As expected, the Fed maintained their policy stance yesterday in their first meeting of the year and left interest rates unchanged. The statement noted that the Fed expected ‘only gradual increases’, given their current economic outlook.
The statement revealed their softer view on economic activity by removing its reference to economic activity ‘expanding at a moderate pace’ and noted the slowdown in growth late last year.
The also took out the statement that they viewed the ‘risk to the outlook for both economic activity and the labor market as balanced’ and added that it would be ‘closely monitoring global economic and financial developments as it assesses their implications for the labor market and inflation.’
They also continued to note the shortfall in inflation, citing energy prices and non-energy related import prices and said that they would monitor the progress of inflation to their goal ‘carefully.’
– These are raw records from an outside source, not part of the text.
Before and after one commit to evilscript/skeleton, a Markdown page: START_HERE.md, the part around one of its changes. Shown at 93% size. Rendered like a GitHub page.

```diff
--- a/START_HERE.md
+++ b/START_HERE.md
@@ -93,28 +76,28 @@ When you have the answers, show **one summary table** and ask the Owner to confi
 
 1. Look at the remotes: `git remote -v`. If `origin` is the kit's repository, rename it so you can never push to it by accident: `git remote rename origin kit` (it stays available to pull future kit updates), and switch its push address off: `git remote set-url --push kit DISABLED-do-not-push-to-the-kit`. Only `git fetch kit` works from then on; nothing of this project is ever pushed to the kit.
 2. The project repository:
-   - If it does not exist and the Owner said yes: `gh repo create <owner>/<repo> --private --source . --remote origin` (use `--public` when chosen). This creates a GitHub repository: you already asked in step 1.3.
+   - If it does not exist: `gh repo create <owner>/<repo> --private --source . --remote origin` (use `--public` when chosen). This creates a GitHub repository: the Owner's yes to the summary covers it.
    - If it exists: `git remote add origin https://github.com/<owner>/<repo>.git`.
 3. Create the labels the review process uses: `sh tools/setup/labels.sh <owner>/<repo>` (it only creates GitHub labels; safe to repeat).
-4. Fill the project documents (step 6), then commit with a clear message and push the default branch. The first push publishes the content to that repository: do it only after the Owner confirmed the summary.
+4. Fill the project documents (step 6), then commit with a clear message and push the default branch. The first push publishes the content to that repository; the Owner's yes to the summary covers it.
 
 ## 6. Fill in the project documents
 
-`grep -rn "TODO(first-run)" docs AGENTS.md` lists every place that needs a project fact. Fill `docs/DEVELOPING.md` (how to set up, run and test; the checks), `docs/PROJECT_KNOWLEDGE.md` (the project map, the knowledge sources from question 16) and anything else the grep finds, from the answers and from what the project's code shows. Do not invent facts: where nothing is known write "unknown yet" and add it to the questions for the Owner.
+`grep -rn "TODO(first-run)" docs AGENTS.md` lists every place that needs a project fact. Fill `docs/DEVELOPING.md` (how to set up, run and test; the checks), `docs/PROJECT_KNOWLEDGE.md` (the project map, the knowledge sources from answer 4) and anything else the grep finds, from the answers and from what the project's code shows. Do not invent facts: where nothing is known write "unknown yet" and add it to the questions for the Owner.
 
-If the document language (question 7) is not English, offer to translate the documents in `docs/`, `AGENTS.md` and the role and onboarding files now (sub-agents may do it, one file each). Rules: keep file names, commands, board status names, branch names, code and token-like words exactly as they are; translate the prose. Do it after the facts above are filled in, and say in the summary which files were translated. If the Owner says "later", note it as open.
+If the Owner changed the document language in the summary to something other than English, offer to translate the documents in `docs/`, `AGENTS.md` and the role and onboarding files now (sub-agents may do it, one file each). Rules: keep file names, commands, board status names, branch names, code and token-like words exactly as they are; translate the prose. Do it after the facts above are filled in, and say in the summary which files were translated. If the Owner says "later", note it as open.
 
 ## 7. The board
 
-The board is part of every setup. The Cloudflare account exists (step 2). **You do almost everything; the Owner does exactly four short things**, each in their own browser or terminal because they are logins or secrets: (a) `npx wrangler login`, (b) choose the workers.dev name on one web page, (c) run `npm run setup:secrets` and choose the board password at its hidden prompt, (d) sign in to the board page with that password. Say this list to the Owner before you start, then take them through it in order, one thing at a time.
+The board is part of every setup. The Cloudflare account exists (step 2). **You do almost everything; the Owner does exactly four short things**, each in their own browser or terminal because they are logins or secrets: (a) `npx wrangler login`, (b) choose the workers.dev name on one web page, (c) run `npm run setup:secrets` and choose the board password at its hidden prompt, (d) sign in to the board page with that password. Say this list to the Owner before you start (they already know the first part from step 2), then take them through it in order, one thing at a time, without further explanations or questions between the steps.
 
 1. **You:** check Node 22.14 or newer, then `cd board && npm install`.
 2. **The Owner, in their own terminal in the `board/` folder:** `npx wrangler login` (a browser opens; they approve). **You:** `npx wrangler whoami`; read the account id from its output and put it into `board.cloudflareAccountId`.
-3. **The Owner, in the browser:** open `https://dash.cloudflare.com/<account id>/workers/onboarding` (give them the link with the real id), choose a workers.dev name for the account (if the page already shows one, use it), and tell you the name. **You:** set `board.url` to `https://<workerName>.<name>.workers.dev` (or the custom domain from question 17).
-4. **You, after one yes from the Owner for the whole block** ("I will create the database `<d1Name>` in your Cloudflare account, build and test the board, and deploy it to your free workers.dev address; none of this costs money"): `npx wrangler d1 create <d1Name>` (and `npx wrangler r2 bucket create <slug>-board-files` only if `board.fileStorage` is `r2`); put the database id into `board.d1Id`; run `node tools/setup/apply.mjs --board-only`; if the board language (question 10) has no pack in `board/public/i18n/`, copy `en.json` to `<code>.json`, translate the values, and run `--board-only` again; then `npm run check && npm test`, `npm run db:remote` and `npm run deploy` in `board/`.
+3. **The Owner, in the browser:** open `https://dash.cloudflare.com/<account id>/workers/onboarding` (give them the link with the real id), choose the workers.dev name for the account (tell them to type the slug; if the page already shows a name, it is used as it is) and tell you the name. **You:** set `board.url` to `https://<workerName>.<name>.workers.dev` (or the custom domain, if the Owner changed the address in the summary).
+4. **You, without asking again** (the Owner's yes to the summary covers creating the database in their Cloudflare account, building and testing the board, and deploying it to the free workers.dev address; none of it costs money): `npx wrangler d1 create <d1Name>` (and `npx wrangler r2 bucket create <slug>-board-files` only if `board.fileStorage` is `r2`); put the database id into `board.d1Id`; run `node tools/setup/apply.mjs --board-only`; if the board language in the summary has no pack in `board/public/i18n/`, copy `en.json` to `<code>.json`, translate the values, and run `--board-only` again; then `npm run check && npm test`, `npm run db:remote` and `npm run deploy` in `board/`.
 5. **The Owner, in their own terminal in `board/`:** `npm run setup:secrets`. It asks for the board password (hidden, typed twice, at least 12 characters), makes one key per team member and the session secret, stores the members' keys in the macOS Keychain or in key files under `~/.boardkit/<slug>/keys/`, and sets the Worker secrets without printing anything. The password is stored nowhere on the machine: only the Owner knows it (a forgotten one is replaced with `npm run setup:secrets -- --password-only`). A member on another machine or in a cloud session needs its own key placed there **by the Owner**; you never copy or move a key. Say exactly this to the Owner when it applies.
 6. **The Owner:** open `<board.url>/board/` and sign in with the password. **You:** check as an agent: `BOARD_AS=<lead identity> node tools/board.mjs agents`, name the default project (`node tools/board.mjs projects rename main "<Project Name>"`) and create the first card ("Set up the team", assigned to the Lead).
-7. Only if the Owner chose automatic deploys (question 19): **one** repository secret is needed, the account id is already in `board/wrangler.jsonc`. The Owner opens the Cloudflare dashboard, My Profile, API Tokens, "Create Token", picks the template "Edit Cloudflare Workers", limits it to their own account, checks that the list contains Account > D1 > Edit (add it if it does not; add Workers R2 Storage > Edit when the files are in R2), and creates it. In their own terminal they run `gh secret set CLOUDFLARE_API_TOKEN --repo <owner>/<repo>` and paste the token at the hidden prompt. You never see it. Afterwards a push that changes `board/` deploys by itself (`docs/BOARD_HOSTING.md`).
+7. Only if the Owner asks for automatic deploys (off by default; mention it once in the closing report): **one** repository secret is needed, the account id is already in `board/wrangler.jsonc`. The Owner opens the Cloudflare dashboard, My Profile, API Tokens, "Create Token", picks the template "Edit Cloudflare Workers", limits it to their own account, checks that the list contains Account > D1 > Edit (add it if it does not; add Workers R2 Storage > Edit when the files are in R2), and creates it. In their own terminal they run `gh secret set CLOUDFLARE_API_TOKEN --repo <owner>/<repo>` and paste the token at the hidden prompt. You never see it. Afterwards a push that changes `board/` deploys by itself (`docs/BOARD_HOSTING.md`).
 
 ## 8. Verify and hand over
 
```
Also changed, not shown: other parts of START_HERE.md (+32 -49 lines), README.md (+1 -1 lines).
After evaluating the report, markets drove the odds of a hike in March lower, as indicated by fed fund futures. A month ago, they thought that there was a 52 percent chance of a hike in March, but had fallen to 34 percent before the statement. After the statement, the odds stood at 29 percent.